On Facebook, people would have been posting, “I can’t believe that Christ has miraculously risen from the dead. This is a picture of the heart in my latte when I heard the news.”
Technology or not, the outcome would have been the same. Some would have believed; some would not.
The questions then are the same questions asked now: How does a man rise from the dead? Can a man honestly claim to be the Son of God? How can one man’s death forgive the sins of others? How can a good God permit evil?
How hard do we search out answers today? Google “Did Jesus rise from the dead” and you have 55,900,000 answers in .51 seconds. Click and done.
Highly respected archaeologist Sir William Mitchell Ramsay spent 15 years trying to prove the historical inaccuracies of the New Testament. Instead, he was convinced of the incredible accuracy of the book and converted to Christianity.
Ron Chernow’s biography of Alexander Hamilton portrays a man earnestly reading, searching and growing in faith through his middle years until his death at 49. Christianity was a foundational aspect of his thinking, yet entirely absent in the smash musical.
The road to C. S. Lewis’s conversion was lined with much reading and reflection. He was heavily influenced by the writings of G. K. Chesterton and George MacDonald. Lewis wrote in his autobiography, “In reading Chesterton, as in reading MacDonald, I did not know what I was letting myself in for. A young man who wishes to remain a sound Atheist cannot be too careful of his reading.”
A life of faith is not a once-and-done moment, like a tweet or FB post. Maturing faith requires the things we are least willing to give — time for reading, reflection, quiet, conversations and prayer.
Seek and you shall find.
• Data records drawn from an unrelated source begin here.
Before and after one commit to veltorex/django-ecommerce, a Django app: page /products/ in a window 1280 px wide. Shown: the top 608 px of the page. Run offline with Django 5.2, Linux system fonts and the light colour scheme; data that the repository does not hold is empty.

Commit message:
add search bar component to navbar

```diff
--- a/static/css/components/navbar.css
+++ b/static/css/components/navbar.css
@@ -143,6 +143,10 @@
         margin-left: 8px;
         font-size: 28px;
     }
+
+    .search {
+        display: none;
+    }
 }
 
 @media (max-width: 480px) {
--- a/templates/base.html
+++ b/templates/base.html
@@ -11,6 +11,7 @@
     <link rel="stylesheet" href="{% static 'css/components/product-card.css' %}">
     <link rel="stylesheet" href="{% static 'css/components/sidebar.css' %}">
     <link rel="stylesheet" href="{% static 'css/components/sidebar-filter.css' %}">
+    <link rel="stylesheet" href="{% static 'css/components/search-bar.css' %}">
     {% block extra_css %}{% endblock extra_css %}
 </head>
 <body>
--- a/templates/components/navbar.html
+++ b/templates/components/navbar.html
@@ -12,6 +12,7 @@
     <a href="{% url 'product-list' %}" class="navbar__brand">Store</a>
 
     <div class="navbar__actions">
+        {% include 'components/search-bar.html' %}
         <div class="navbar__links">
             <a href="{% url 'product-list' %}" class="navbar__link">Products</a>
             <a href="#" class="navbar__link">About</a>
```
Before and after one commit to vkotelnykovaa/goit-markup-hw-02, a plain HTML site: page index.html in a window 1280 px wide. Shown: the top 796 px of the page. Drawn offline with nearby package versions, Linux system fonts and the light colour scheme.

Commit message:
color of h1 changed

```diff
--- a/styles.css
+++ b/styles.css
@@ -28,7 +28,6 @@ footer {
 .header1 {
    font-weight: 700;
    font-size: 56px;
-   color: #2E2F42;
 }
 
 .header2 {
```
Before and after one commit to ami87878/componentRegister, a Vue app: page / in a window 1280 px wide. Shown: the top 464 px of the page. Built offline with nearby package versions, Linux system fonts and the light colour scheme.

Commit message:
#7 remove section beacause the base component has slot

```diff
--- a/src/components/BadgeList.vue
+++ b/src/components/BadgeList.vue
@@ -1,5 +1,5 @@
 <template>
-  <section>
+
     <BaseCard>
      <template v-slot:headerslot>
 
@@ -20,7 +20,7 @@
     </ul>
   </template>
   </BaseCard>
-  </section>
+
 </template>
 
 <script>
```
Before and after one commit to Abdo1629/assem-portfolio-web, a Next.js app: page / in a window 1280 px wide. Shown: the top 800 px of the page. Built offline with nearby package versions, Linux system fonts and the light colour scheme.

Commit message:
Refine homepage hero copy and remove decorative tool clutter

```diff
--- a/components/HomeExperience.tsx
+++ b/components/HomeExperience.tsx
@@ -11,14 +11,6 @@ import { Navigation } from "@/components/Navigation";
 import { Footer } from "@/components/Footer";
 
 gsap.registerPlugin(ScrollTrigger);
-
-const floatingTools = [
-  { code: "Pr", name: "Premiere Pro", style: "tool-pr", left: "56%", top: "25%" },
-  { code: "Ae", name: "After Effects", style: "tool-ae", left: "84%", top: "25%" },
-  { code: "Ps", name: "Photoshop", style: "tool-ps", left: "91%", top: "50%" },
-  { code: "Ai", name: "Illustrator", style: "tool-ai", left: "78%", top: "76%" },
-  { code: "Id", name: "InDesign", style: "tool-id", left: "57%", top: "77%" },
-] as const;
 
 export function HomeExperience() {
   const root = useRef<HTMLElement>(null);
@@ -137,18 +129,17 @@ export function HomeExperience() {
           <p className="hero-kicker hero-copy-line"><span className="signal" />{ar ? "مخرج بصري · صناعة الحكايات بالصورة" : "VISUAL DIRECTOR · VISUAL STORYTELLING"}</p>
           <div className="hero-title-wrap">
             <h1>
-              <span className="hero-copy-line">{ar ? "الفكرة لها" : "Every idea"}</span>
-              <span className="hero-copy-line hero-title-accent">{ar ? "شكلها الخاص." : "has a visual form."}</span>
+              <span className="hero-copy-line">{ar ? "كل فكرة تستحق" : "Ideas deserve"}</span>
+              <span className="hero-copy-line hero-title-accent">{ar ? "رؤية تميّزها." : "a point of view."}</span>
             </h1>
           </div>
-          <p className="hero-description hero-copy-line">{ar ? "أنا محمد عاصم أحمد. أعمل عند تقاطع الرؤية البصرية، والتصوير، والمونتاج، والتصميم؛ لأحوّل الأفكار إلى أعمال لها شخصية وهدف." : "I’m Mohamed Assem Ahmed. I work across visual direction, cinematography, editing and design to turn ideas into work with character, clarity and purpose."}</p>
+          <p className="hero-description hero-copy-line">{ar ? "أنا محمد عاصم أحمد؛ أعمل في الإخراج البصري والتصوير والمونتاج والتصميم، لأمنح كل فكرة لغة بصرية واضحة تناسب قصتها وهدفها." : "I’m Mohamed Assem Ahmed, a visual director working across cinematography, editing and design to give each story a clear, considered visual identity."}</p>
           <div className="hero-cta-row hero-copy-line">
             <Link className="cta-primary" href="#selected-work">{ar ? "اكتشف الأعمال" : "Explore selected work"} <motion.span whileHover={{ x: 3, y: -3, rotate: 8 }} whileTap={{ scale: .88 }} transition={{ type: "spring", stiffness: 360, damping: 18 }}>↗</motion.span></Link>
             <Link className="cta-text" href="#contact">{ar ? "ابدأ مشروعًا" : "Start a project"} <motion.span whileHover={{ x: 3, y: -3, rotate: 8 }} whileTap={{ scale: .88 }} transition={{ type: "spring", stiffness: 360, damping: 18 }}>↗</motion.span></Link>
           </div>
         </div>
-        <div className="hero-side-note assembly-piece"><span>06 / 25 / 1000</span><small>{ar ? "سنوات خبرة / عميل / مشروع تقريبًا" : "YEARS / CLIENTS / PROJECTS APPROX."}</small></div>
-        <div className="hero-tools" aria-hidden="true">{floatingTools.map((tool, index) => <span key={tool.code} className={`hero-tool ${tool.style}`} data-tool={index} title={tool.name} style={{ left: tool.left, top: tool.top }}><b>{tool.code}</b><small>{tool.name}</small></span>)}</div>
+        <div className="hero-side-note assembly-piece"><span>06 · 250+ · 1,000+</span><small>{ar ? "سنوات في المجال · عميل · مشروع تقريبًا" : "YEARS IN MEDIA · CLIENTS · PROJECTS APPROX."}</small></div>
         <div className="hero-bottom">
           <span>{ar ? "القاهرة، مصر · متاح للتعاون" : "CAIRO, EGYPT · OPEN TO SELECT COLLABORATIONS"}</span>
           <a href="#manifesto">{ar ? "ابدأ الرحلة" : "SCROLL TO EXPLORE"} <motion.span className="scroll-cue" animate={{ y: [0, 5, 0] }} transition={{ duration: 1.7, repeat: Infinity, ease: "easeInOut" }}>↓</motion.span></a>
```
You may even find that He is risen.
Lori Borgman is a columnist, author and speaker. Reach her at firstname.lastname@example.org.